Have you read this book?
Stephen King has always generated mixed reactions for me. I think his best form is the short–he’s written some truly wonderful short stories and novellas. In my mind, his success with book length fiction has been somewhat spotty. Note that in this case I’m not defining success in terms of financial gain, but in how much I enjoyed the book.
The Stand is one of my all time favorites. Sure, it has it’s problems, but as far as end-of-the-world books goes, it’s top notch. Other King works have been less successful for me, and some (such as The Girl Who Loved Tom Gordon or Gerald’s Game) were just downright bad.
Still, I must be infected at some level with the King virus, because when a new book comes out, I dutiful wait for the paperback and then buy it.
The premise for Dreamcatcher held a lot of potential: a gang of friends head out on a hunting trip just as an alien space ship crashes and releases an alien virus. These friends–and the fate of the world–are intertwined with a mentally challenged man named Duddits, with whom they formed a relationship with as boys. King takes a while to get the story moving, but that’s King. When you pick up a King book you know you’re holding something that’s twice as long as it needs to be (in most cases). Usually the extra wordage is interesting and not too much of a burden, but it’s rarely essential. But to complain about King’s verbosity is like complaining about Tabasco sauce being hot. When you pick up the bottle (or book), you know what you’re getting into.
Although I classified this book as science fiction, it’s really more of a fantasy/horror, chock-full of traditional science fiction/horror tropes: crash landed aliens, a government bent on destroying them, a psychotic government man who will stop at nothing to ‘do his duty’, an alien infection… well, you get the picture. Unfortunately, King doesn’t do anything new with these ideas; he doesn’t even do anything better.
As with all King’s work, there’s a strong element of mystique, of magic working behind the scenes through special people. Duddits, the retarded boy the friends have a strange connection with and the Dreamcatcher (though I never quite figured that one out), just to mention two.
The set-up is fertile, King’s characters are well drawn, the tension and plight are realized well enough, and the fate of the world hangs in the balance.
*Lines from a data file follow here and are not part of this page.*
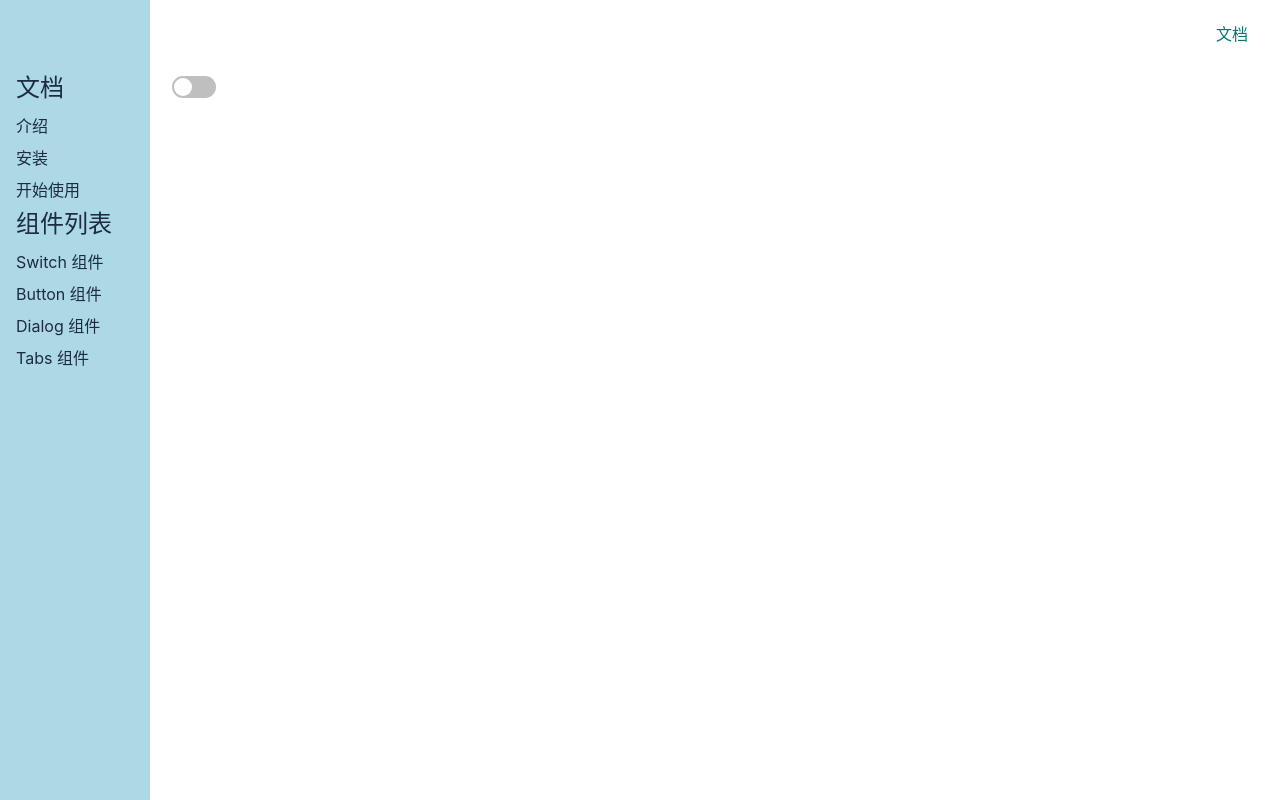
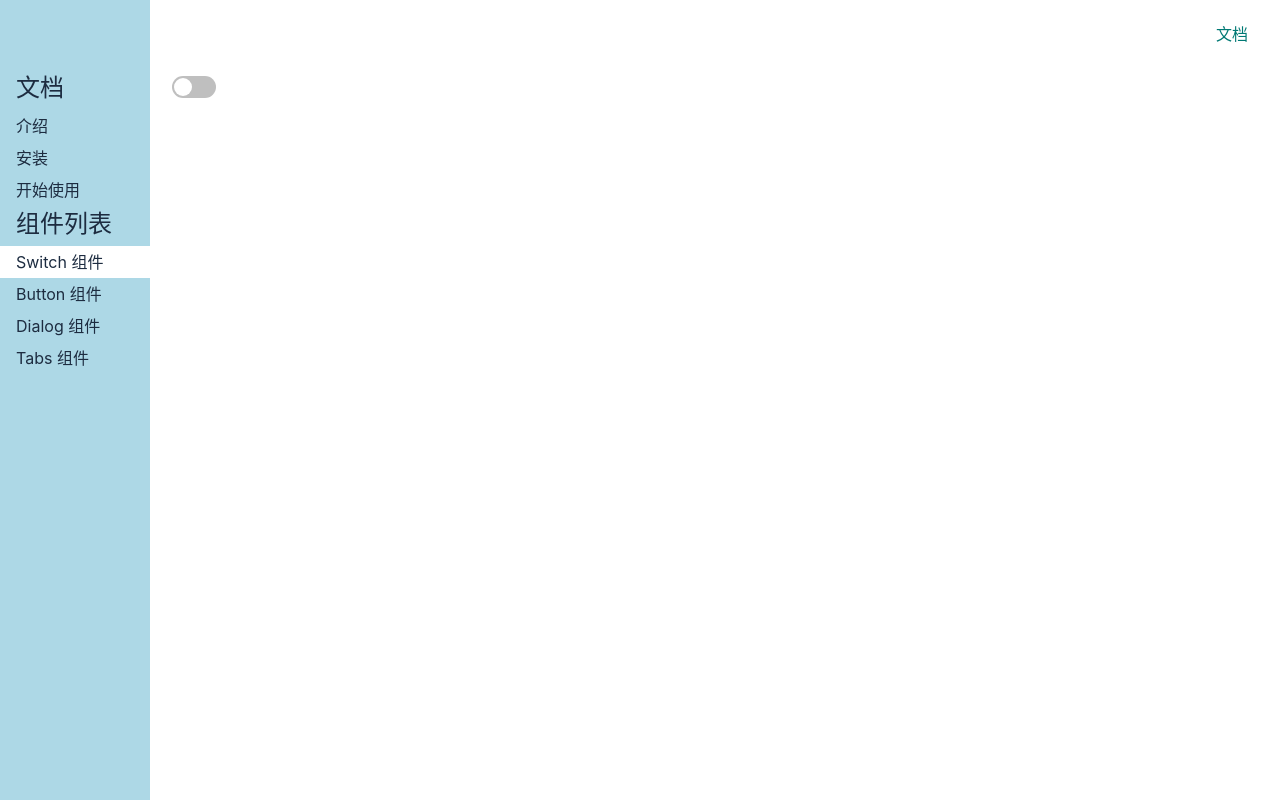
Before and after one commit to auoHan/lychee-ui, a Vue app: page /#/doc/switch in a window 1280 px wide. Built offline with nearby package versions, Linux system fonts and the light colour scheme.

Commit message:
选中标签变色

```diff
--- a/src/views/Doc.vue
+++ b/src/views/Doc.vue
@@ -92,16 +92,24 @@ aside {
   position: fixed;
   top: 0;
   left: 0;
-  padding: 70px 16px 16px;
+  padding: 70px 0 16px;
   height: 100%;
 
   > h2 {
     margin-bottom: 4px;
+    padding: 0 16px;
   }
 
   > ol {
     > li {
-      padding: 4px 0;
+      >a {
+        display: block;
+        padding: 4px 16px;
+        text-decoration: none;
+      }
+      .router-link-active {
+        background: white;
+      }
     }
   }
 
```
All the ingredients are on the platter, ready to be mixed, cooked, and served.
It just doesn’t taste that good. By the time I was half-way through the book, I was ready for it to be over. The final race-against-time chase scene drags on way, way too long. The bad government guy, Kurtz, a bible-spouting military psycho, is so psycho he’s almost a caricature. I had a hard time taking him seriously.
It’s trying to be a story about friendship and survival, but it’s worth noting that one of the main characters is recovering from a serious automobile accident, as was King at the time he wrote this. King’s anger about the event is easy to see; perhaps writing this book is one of his ways of coming to grips with what happened to him. But we all know that good truth doesn’t necessarily make good fiction. King’s… er, the character’s complaints, moans and gripes wore thin after a while.
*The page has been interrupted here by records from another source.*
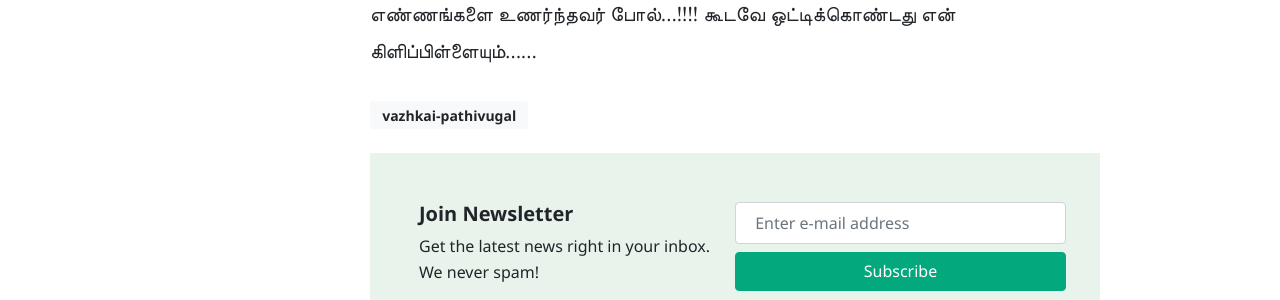
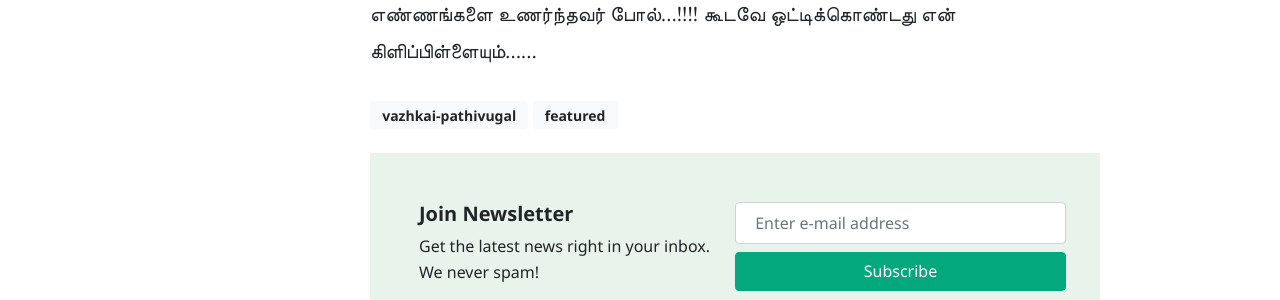
Before and after one commit to vigneshragupathy/pratheba, a Jekyll site: the page built from _posts/2020-02-22-sivaratridiaries.md, in a window 1280 px wide and 900 px high, scrolled down 5737 px. Shown: the part 184-484 px from the top of the window. Built offline with Jekyll 4.4.1, drawn with Linux system fonts in a browser that asks for light colours; nearby versions of some CDN libraries; comment, search, counter and statistics services are not loaded.

Commit message:
updated sticky post

```diff
--- a/_posts/2018-02-08-anandha-yaazh.markdown
+++ b/_posts/2018-02-08-anandha-yaazh.markdown
@@ -5,6 +5,7 @@ featured: true
 date: '2018-02-08 08:56:44'
 tags:
 - vazhkai-pathivugal
+- featured
 image: content/images/size/w2000/2018/02/upload-1518080126.jpg
 ---
 
--- a/_posts/2020-02-22-sivaratridiaries.md
+++ b/_posts/2020-02-22-sivaratridiaries.md
@@ -5,6 +5,7 @@ featured: true
 date: '2020-02-22 08:56:44'
 tags:
 - vazhkai-pathivugal
+- featured
 image: content/images/size/w2000/2020/02/PicsArt_02-22-10.06.33.jpg
 ---
 
```
Also changed, not shown: _posts/2018-09-28-mayiladuthurai_express.md (+1 -0 lines).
Overall? My recommendation is to avoid this one unless you’re a King fan. It’s a long book, takes a big investment of time to read, and ultimately has a low return. There are a lot better alien invasion books out there.